The location was occupied by Lane Technical High School in the 1930s. In 1940, the building was occupied by Washburne Trade School. In 1958, Washburne moved, leaving the building vacant. At that time Cabrini-Green's population had reached about 15,000 residents. In order to provide education for the residents' children, Cooley opened for the 1958-59 school year. During the first years of the school, it was largely populated by whites. By 1973, the school was predominately African-American. In 1975, the Board of Education decided to phase out Cooley due to its low academic performance and the poor condition of the building. The school was closed after the 1978-79 school year. It was consolidated into Near North Career Metropolitan High School in September 1979.

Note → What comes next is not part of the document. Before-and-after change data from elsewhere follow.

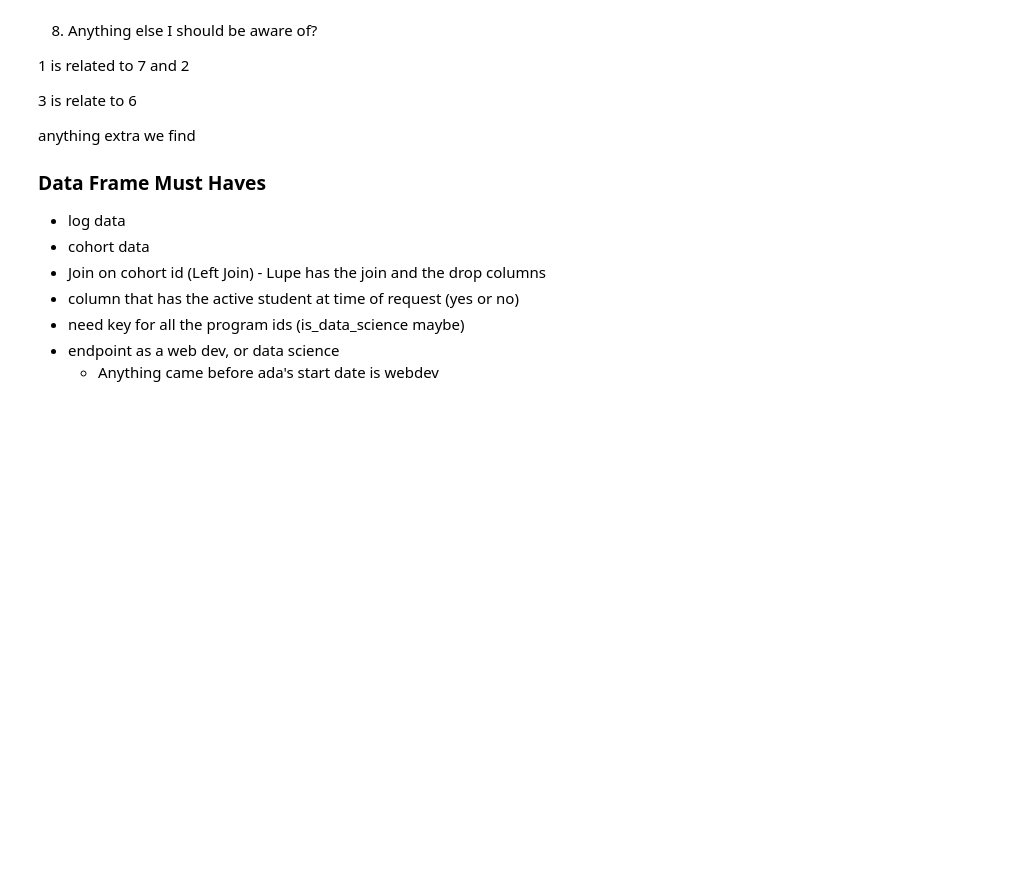
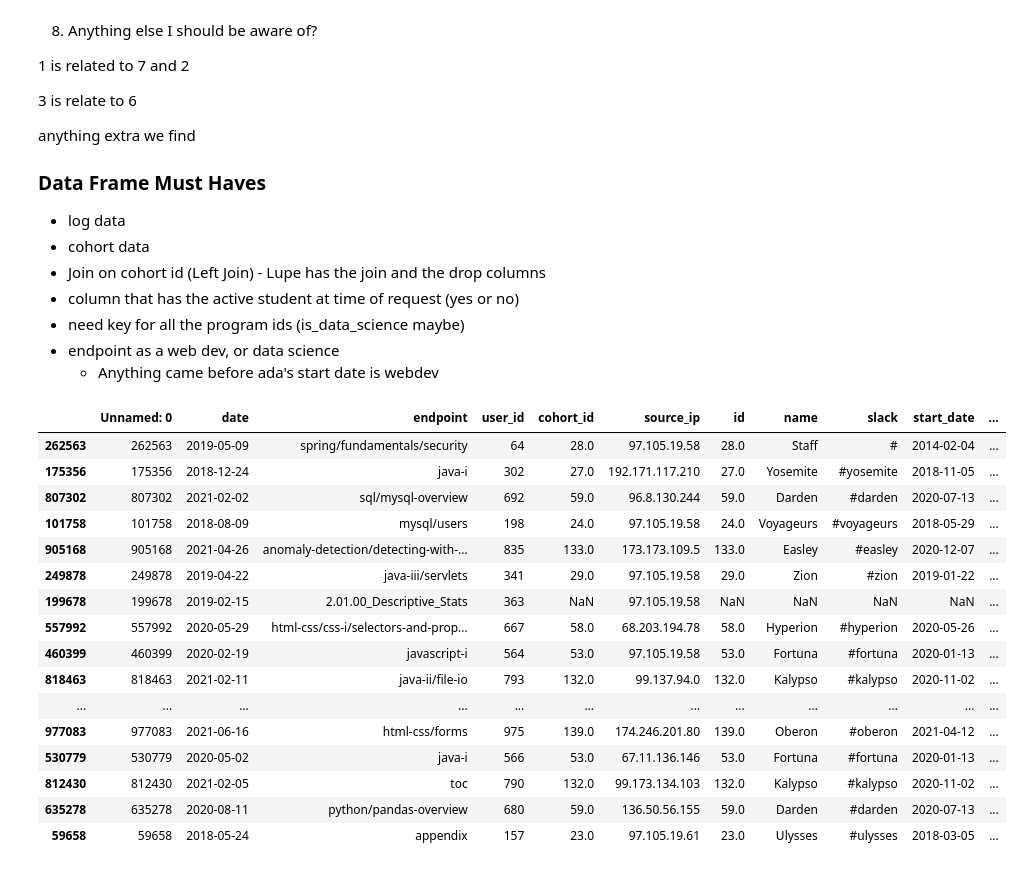
Before and after one commit to Florence-Team-8/anomaly-detection-project, a Jupyter notebook: acquire_prep_notebook.ipynb, the cells around one changed output. Cells and saved outputs as stored; diff of their text form; code cells hidden in the pictures; blank space fills up the shorter version.

```diff
--- a/acquire_prep_notebook.ipynb
+++ b/acquire_prep_notebook.ipynb
@@ -60,6 +61,6 @@ import os
 # %%
 ###################### Getting database Url ################
-def get_db_url(db_name, user=user, host=host, password=password):
+def get_db_url(db_name, user=username, host=host, password=password):
     """
         This helper function takes as default the user host and password from the env file.
         You must input the database name. It returns the appropriate URL to use in connecting to a database.
@@ -113,9 +114,31 @@ def prep(df):
     pages = df['endpoint'].resample('d').count()
     return pages
 # %%
-df = acquire_curriculum_logs()
+df = pd.read_csv('anonymized-curriculum-access.csv')
 # %%
 dbase = 'curriculum_logs'
 sqlquery = 'SELECT * FROM cohorts'
 
 cohorts = get_any_data(dbase, sqlquery)
+# %%
+log_df = df.merge(cohorts, how = 'left', left_on = 'cohort_id', right_on = 'id')
+# %%
+log_df.sample(50)
+# %% [output]
+|  | Unnamed: 0 | date | endpoint | user_id | cohort_id | source_ip | id | name | slack | start_date | ... |
+| 262563 | 262563 | 2019-05-09 | spring/fundamentals/security | 64 | 28.0 | 97.105.19.58 | 28.0 | Staff | # | 2014-02-04 | ... |
+| 175356 | 175356 | 2018-12-24 | java-i | 302 | 27.0 | 192.171.117.210 | 27.0 | Yosemite | #yosemite | 2018-11-05 | ... |
+| 807302 | 807302 | 2021-02-02 | sql/mysql-overview | 692 | 59.0 | 96.8.130.244 | 59.0 | Darden | #darden | 2020-07-13 | ... |
+| 101758 | 101758 | 2018-08-09 | mysql/users | 198 | 24.0 | 97.105.19.58 | 24.0 | Voyageurs | #voyageurs | 2018-05-29 | ... |
+| 905168 | 905168 | 2021-04-26 | anomaly-detection/detecting-with-... | 835 | 133.0 | 173.173.109.5 | 133.0 | Easley | #easley | 2020-12-07 | ... |
+| 249878 | 249878 | 2019-04-22 | java-iii/servlets | 341 | 29.0 | 97.105.19.58 | 29.0 | Zion | #zion | 2019-01-22 | ... |
+| 199678 | 199678 | 2019-02-15 | 2.01.00_Descriptive_Stats | 363 | NaN | 97.105.19.58 | NaN | NaN | NaN | NaN | ... |
+| 557992 | 557992 | 2020-05-29 | html-css/css-i/selectors-and-prop... | 667 | 58.0 | 68.203.194.78 | 58.0 | Hyperion | #hyperion | 2020-05-26 | ... |
+| 460399 | 460399 | 2020-02-19 | javascript-i | 564 | 53.0 | 97.105.19.58 | 53.0 | Fortuna | #fortuna | 2020-01-13 | ... |
+| 818463 | 818463 | 2021-02-11 | java-ii/file-io | 793 | 132.0 | 99.137.94.0 | 132.0 | Kalypso | #kalypso | 2020-11-02 | ... |
+| ... | ... | ... | ... | ... | ... | ... | ... | ... | ... | ... | ... |
+| 977083 | 977083 | 2021-06-16 | html-css/forms | 975 | 139.0 | 174.246.201.80 | 139.0 | Oberon | #oberon | 2021-04-12 | ... |
+| 530779 | 530779 | 2020-05-02 | java-i | 566 | 53.0 | 67.11.136.146 | 53.0 | Fortuna | #fortuna | 2020-01-13 | ... |
+| 812430 | 812430 | 2021-02-05 | toc | 790 | 132.0 | 99.173.134.103 | 132.0 | Kalypso | #kalypso | 2020-11-02 | ... |
+| 635278 | 635278 | 2020-08-11 | python/pandas-overview | 680 | 59.0 | 136.50.56.155 | 59.0 | Darden | #darden | 2020-07-13 | ... |
+| 59658 | 59658 | 2018-05-24 | appendix | 157 | 23.0 | 97.105.19.61 | 23.0 | Ulysses | #ulysses | 2018-03-05 | ... |
```
Also changed, not shown: parts of 18 cells of this notebook, 1 other file.
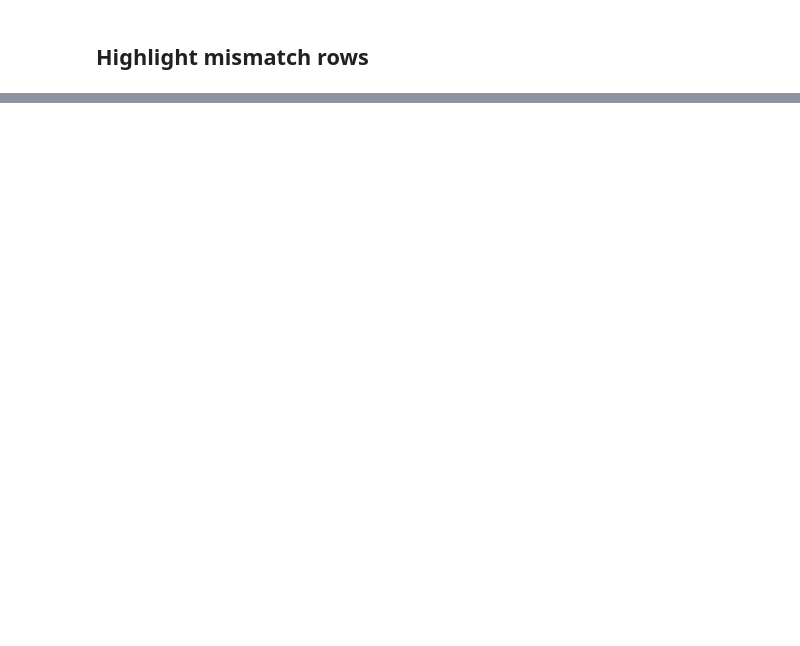
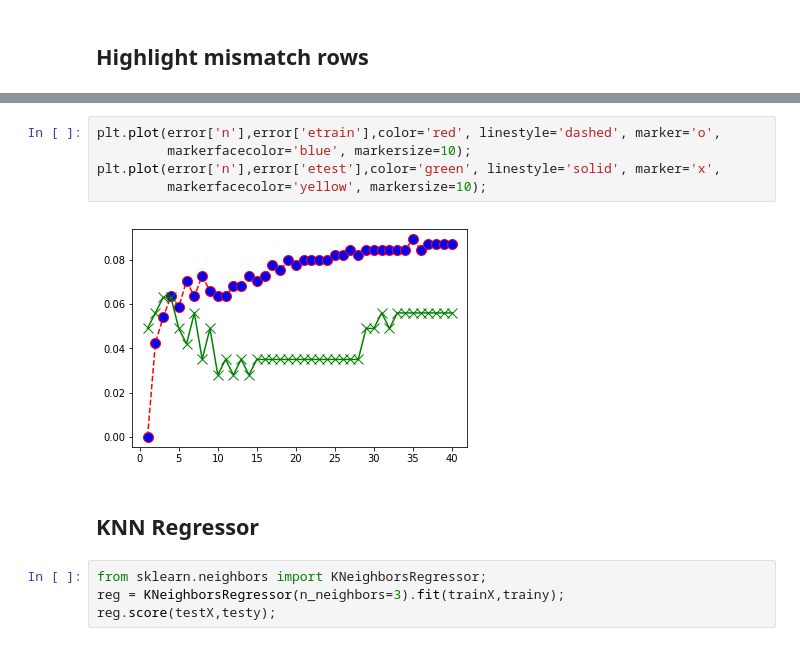
Before and after one commit to bharatadhikari88/python, a Jupyter notebook: supervise/classifier/cancer.ipynb, the cells around one changed output, grey strips where cells are left out. Cells and saved outputs as stored; diff of their text form; blank space fills up the shorter version.

```diff
--- a/supervise/classifier/cancer.ipynb
+++ b/supervise/classifier/cancer.ipynb
@@ -132,0 +162,13 @@ predictDF.iloc[10:40,:].style.apply(highlightMismatch,axis=1)
+# %%
+plt.plot(error['n'],error['etrain'],color='red', linestyle='dashed', marker='o',
+         markerfacecolor='blue', markersize=10);
+plt.plot(error['n'],error['etest'],color='green', linestyle='solid', marker='x',
+         markerfacecolor='yellow', markersize=10);
+# %% [output]
+[figure, added]
+# %% [markdown]
+## KNN Regressor
+# %%
+from sklearn.neighbors import KNeighborsRegressor;
+reg = KNeighborsRegressor(n_neighbors=3).fit(trainX,trainy);
+reg.score(testX,testy);
```
Also changed, not shown: parts of 4 cells of this notebook.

In popular culture
Cooley was the subject of the 1975 film Cooley High., written by Eric Monte, a Cooley alumnus who based the film on his experiences attending the school and growing up in Cabrini-Green.
- "1962 Cooley High School (Chicago, Illinois)". Classmates. Retrieved 6 October 2013.
- Jet Magazine: Rev. Marvin Yancy Dies Of Heart Attack In Chicago (April 8, 1985)